DESCRIPTION OF THE TASK:
Count the lines below that contain the word "token", and state only that number.

SOURCE DATA:
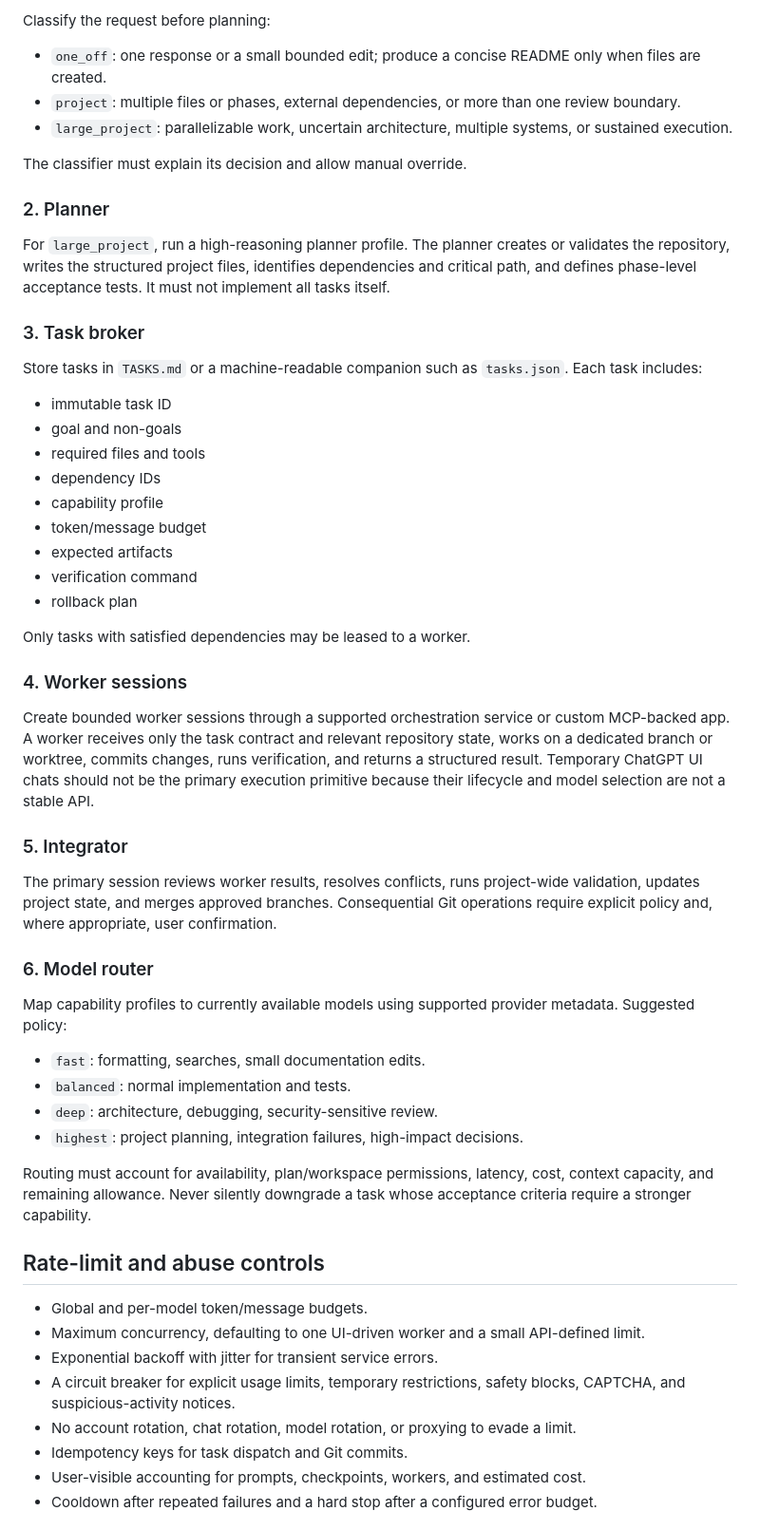
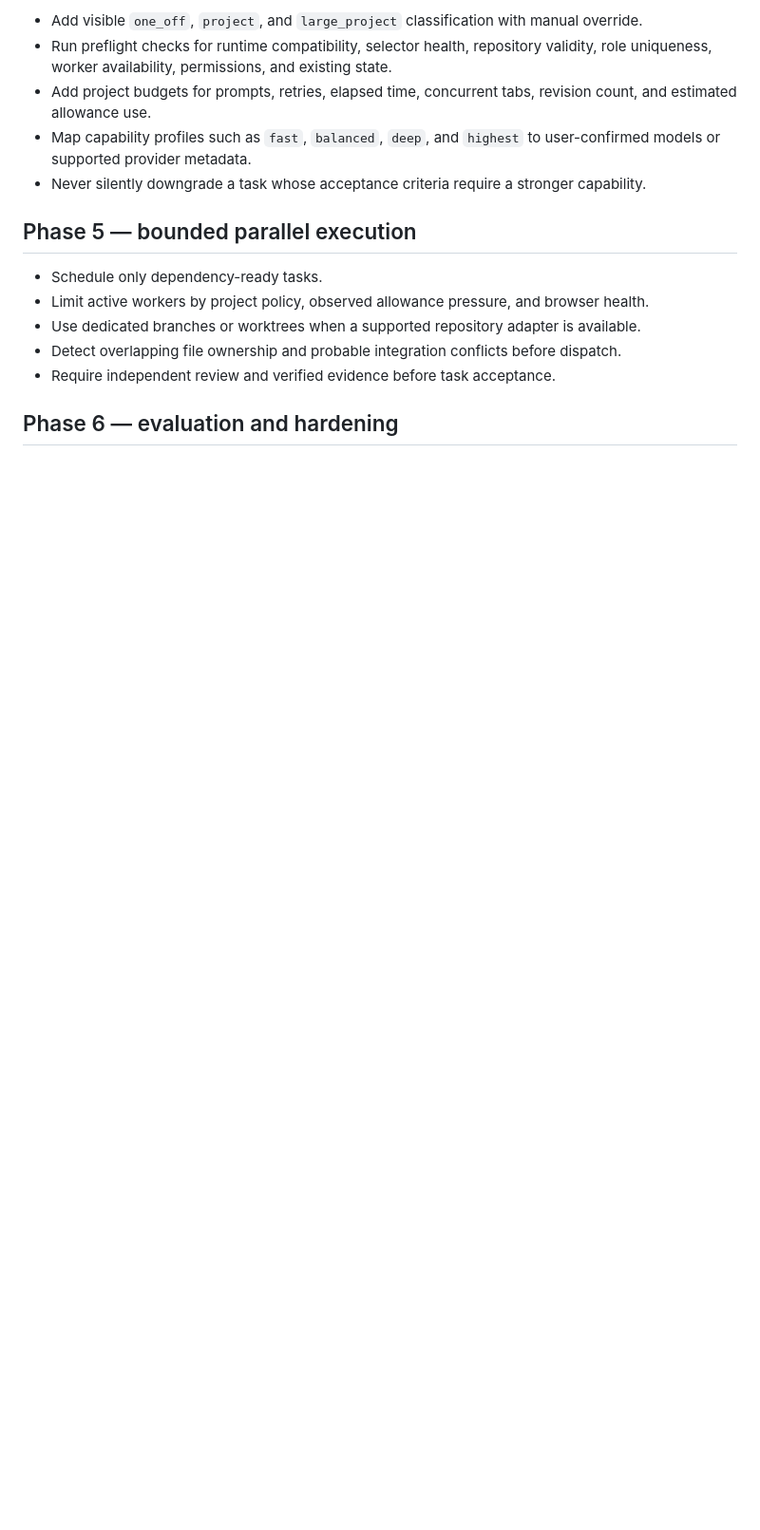
Before and after one commit to OssaBellator/autoprompter, a Markdown page: docs/MULTI_AGENT_ROADMAP.md, the part around one of its changes. Shown at 95% size. Drawn GitHub-style; blank space fills up the shorter version.

```diff
--- a/docs/MULTI_AGENT_ROADMAP.md
+++ b/docs/MULTI_AGENT_ROADMAP.md
@@ -37,59 +59,17 @@ The repository is the source of truth. Each phase should maintain small, structu
 
-Classify the request before planning:
+- Add visible `one_off`, `project`, and `large_project` classification with manual override.
+- Run preflight checks for runtime compatibility, selector health, repository validity, role uniqueness, worker availability, permissions, and existing state.
+- Add project budgets for prompts, retries, elapsed time, concurrent tabs, revision count, and estimated allowance use.
+- Map capability profiles such as `fast`, `balanced`, `deep`, and `highest` to user-confirmed models or supported provider metadata.
+- Never silently downgrade a task whose acceptance criteria require a stronger capability.
 
-- `one_off`: one response or a small bounded edit; produce a concise README only when files are created.
-- `project`: multiple files or phases, external dependencies, or more than one review boundary.
-- `large_project`: parallelizable work, uncertain architecture, multiple systems, or sustained execution.
+## Phase 5 — bounded parallel execution
 
-The classifier must explain its decision and allow manual override.
+- Schedule only dependency-ready tasks.
+- Limit active workers by project policy, observed allowance pressure, and browser health.
+- Use dedicated branches or worktrees when a supported repository adapter is available.
+- Detect overlapping file ownership and probable integration conflicts before dispatch.
+- Require independent review and verified evidence before task acceptance.
 
-### 2. Planner
+## Phase 6 — evaluation and hardening
 
-For `large_project`, run a high-reasoning planner profile. The planner creates or validates the repository, writes the structured project files, identifies dependencies and critical path, and defines phase-level acceptance tests. It must not implement all tasks itself.
-
-### 3. Task broker
-
-Store tasks in `TASKS.md` or a machine-readable companion such as `tasks.json`. Each task includes:
-
-- immutable task ID
-- goal and non-goals
-- required files and tools
-- dependency IDs
-- capability profile
-- token/message budget
-- expected artifacts
-- verification command
-- rollback plan
-
-Only tasks with satisfied dependencies may be leased to a worker.
-
-### 4. Worker sessions
-
-Create bounded worker sessions through a supported orchestration service or custom MCP-backed app. A worker receives only the task contract and relevant repository state, works on a dedicated branch or worktree, commits changes, runs verification, and returns a structured result. Temporary ChatGPT UI chats should not be the primary execution primitive because their lifecycle and model selection are not a stable API.
-
-### 5. Integrator
-
-The primary session reviews worker results, resolves conflicts, runs project-wide validation, updates project state, and merges approved branches. Consequential Git operations require explicit policy and, where appropriate, user confirmation.
-
-### 6. Model router
-
-Map capability profiles to currently available models using supported provider metadata. Suggested policy:
-
-- `fast`: formatting, searches, small documentation edits.
-- `balanced`: normal implementation and tests.
-- `deep`: architecture, debugging, security-sensitive review.
-- `highest`: project planning, integration failures, high-impact decisions.
-
-Routing must account for availability, plan/workspace permissions, latency, cost, context capacity, and remaining allowance. Never silently downgrade a task whose acceptance criteria require a stronger capability.
-
-## Rate-limit and abuse controls
-
-- Global and per-model token/message budgets.
-- Maximum concurrency, defaulting to one UI-driven worker and a small API-defined limit.
-- Exponential backoff with jitter for transient service errors.
-- A circuit breaker for explicit usage limits, temporary restrictions, safety blocks, CAPTCHA, and suspicious-activity notices.
-- No account rotation, chat rotation, model rotation, or proxying to evade a limit.
-- Idempotency keys for task dispatch and Git commits.
-- User-visible accounting for prompts, checkpoints, workers, and estimated cost.
-- Cooldown after repeated failures and a hard stop after a configured error budget.
-
```
Also changed, not shown: other parts of docs/MULTI_AGENT_ROADMAP.md (+55 -61 lines).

TASK RESULT:
2